* _Problem requirements_
If a line in the records contains the string "their", show that line.
BEGIN Material shown
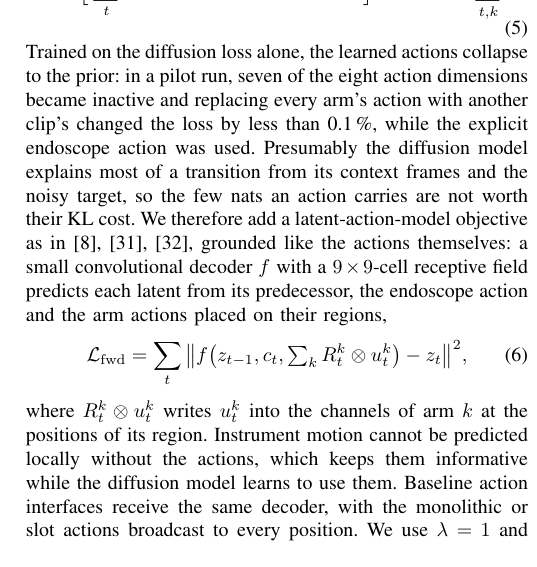
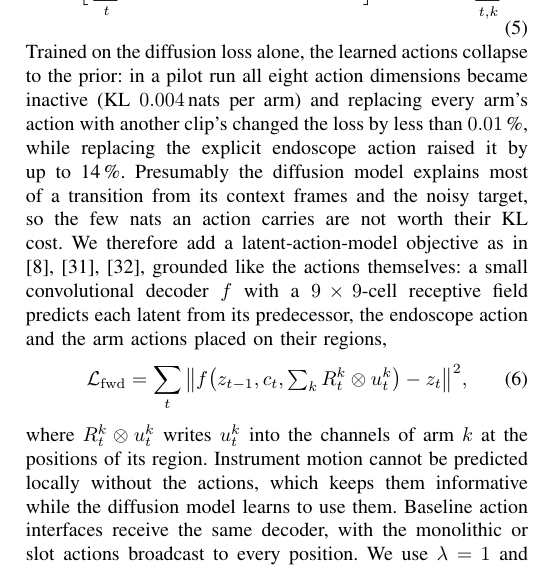
Before and after one commit to GIND123/Surgical-World-Model, a LaTeX paper (paper/tmrb/main.tex, which reads paper/tmrb/sections/method.tex): part of one column of page 5 of 8, cut so that both start at the same text. Compiled offline with pdfLaTeX.

Commit message:
Report the first pilot's final action-collapse diagnostics (step 12k)

```diff
--- a/paper/tmrb/sections/method.tex
+++ b/paper/tmrb/sections/method.tex
@@ -44,7 +44,7 @@ We train with rectified flow \cite{rectflow,flowmatching}. Every latent frame ha
 \begin{equation}
 \mathcal{L}=\mathbb{E}\Big[\sum_{t}w_t\big\lVert v_\theta(x,\tau,a,s)_t-(\epsilon_t-z_t)\big\rVert^2\Big]+\lambda\,\mathcal{L}_{\mathrm{fwd}}+\beta\sum_{t,k}\mathrm{KL}\big(q(u^k_t)\,\Vert\,\mathcal{N}(0,I)\big).
 \end{equation}
-Trained on the diffusion loss alone, the learned actions collapse to the prior: in a pilot run, seven of the eight action dimensions became inactive and replacing every arm's action with another clip's changed the loss by less than 0.1\,\%, while the explicit endoscope action was used. Presumably the diffusion model explains most of a transition from its context frames and the noisy target, so the few nats an action carries are not worth their KL cost. We therefore add a latent-action-model objective as in \cite{genie,lapa,adaworld}, grounded like the actions themselves: a small convolutional decoder $f$ with a $9\times9$-cell receptive field predicts each latent from its predecessor, the endoscope action and the arm actions placed on their regions,
+Trained on the diffusion loss alone, the learned actions collapse to the prior: in a pilot run all eight action dimensions became inactive (KL $0.004$\,nats per arm) and replacing every arm's action with another clip's changed the loss by less than $0.01$\,\%, while replacing the explicit endoscope action raised it by up to 14\,\%. Presumably the diffusion model explains most of a transition from its context frames and the noisy target, so the few nats an action carries are not worth their KL cost. We therefore add a latent-action-model objective as in \cite{genie,lapa,adaworld}, grounded like the actions themselves: a small convolutional decoder $f$ with a $9\times9$-cell receptive field predicts each latent from its predecessor, the endoscope action and the arm actions placed on their regions,
 \begin{equation}
 \mathcal{L}_{\mathrm{fwd}}=\sum_t\big\lVert f\big(z_{t-1},c_t,\textstyle\sum_k R^k_t\otimes u^k_t\big)-z_t\big\rVert^2,
 \end{equation}
```
Also changed, not shown: README.md.
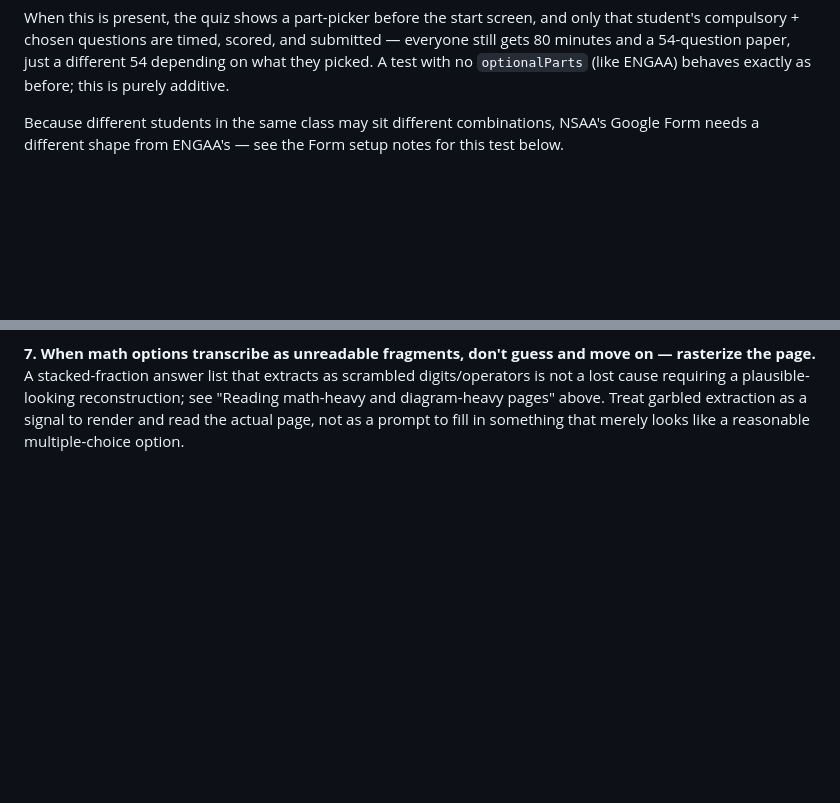
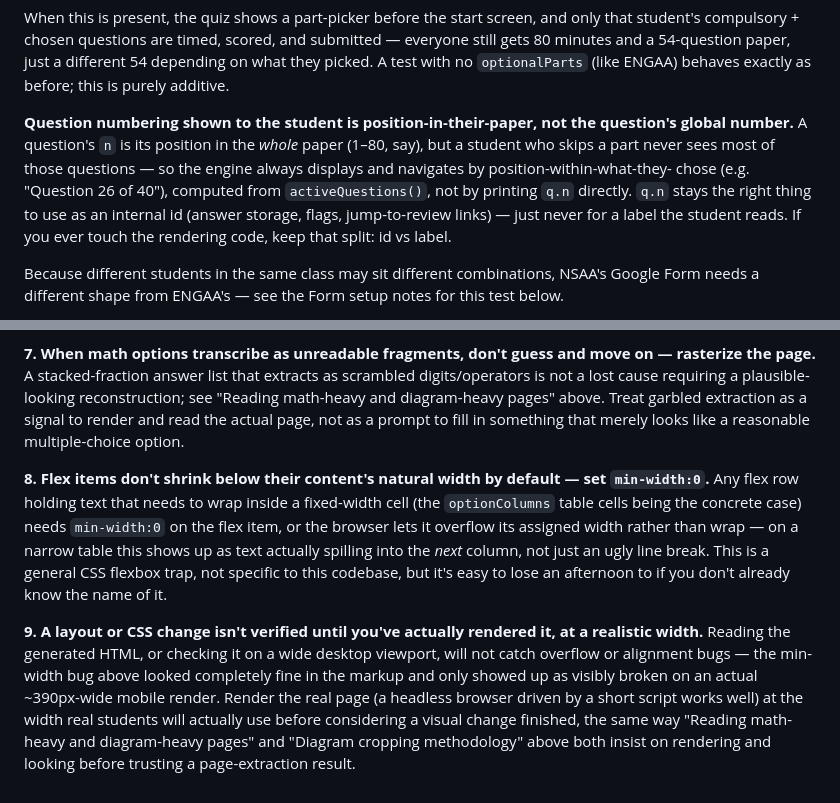
Before and after one commit to sirioq/exams, a Markdown page: README.md, 2 parts joined by grey strips. GitHub-like rendering; blank space fills up the shorter version.

```diff
--- a/README.md
+++ b/README.md
@@ -39,6 +39,13 @@ When this is present, the quiz shows a part-picker before the start screen, and
 compulsory + chosen questions are timed, scored, and submitted — everyone still gets 80 minutes and a
 54-question paper, just a different 54 depending on what they picked. A test with no `optionalParts`
 (like ENGAA) behaves exactly as before; this is purely additive.
+
+**Question numbering shown to the student is position-in-their-paper, not the question's global number.**
+A question's `n` is its position in the *whole* paper (1–80, say), but a student who skips a part never
+sees most of those questions — so the engine always displays and navigates by position-within-what-they-
+chose (e.g. "Question 26 of 40"), computed from `activeQuestions()`, not by printing `q.n` directly. `q.n`
+stays the right thing to use as an internal id (answer storage, flags, jump-to-review links) — just never
+for a label the student reads. If you ever touch the rendering code, keep that split: id vs label.
 
 Because different students in the same class may sit different combinations, NSAA's Google Form needs a
 different shape from ENGAA's — see the Form setup notes for this test below.
@@ -227,3 +291,18 @@ A stacked-fraction answer list that extracts as scrambled digits/operators is no
 a plausible-looking reconstruction; see "Reading math-heavy and diagram-heavy pages" above. Treat garbled
 extraction as a signal to render and read the actual page, not as a prompt to fill in something that
 merely looks like a reasonable multiple-choice option.
+
+**8. Flex items don't shrink below their content's natural width by default — set `min-width:0`.**
+Any flex row holding text that needs to wrap inside a fixed-width cell (the `optionColumns` table cells
+being the concrete case) needs `min-width:0` on the flex item, or the browser lets it overflow its
+assigned width rather than wrap — on a narrow table this shows up as text actually spilling into the
+*next* column, not just an ugly line break. This is a general CSS flexbox trap, not specific to this
+codebase, but it's easy to lose an afternoon to if you don't already know the name of it.
+
+**9. A layout or CSS change isn't verified until you've actually rendered it, at a realistic width.**
+Reading the generated HTML, or checking it on a wide desktop viewport, will not catch overflow or
+alignment bugs — the min-width bug above looked completely fine in the markup and only showed up as
+visibly broken on an actual ~390px-wide mobile render. Render the real page (a headless browser driven by
+a short script works well) at the width real students will actually use before considering a visual
+change finished, the same way "Reading math-heavy and diagram-heavy pages" and "Diagram cropping
+methodology" above both insist on rendering and looking before trusting a page-extraction result.
```
Also changed, not shown: other parts of README.md (+57 -0 lines).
END Material shown
* _Reply to the exercise_
-Trained on the diffusion loss alone, the learned actions collapse to the prior: in a pilot run, seven of the eight action dimensions became inactive and replacing every arm's action with another clip's changed the loss by less than 0.1\,\%, while the explicit endoscope action was used. Presumably the diffusion model explains most of a transition from its context frames and the noisy target, so the few nats an action carries are not worth their KL cost. We therefore add a latent-action-model objective as in \cite{genie,lapa,adaworld}, grounded like the actions themselves: a small convolutional decoder $f$ with a $9\times9$-cell receptive field predicts each latent from its predecessor, the endoscope action and the arm actions placed on their regions,
+Trained on the diffusion loss alone, the learned actions collapse to the prior: in a pilot run all eight action dimensions became inactive (KL $0.004$\,nats per arm) and replacing every arm's action with another clip's changed the loss by less than $0.01$\,\%, while replacing the explicit endoscope action raised it by up to 14\,\%. Presumably the diffusion model explains most of a transition from its context frames and the noisy target, so the few nats an action carries are not worth their KL cost. We therefore add a latent-action-model objective as in \cite{genie,lapa,adaworld}, grounded like the actions themselves: a small convolutional decoder $f$ with a $9\times9$-cell receptive field predicts each latent from its predecessor, the endoscope action and the arm actions placed on their regions,
+**Question numbering shown to the student is position-in-their-paper, not the question's global number.**
+**8. Flex items don't shrink below their content's natural width by default — set `min-width:0`.**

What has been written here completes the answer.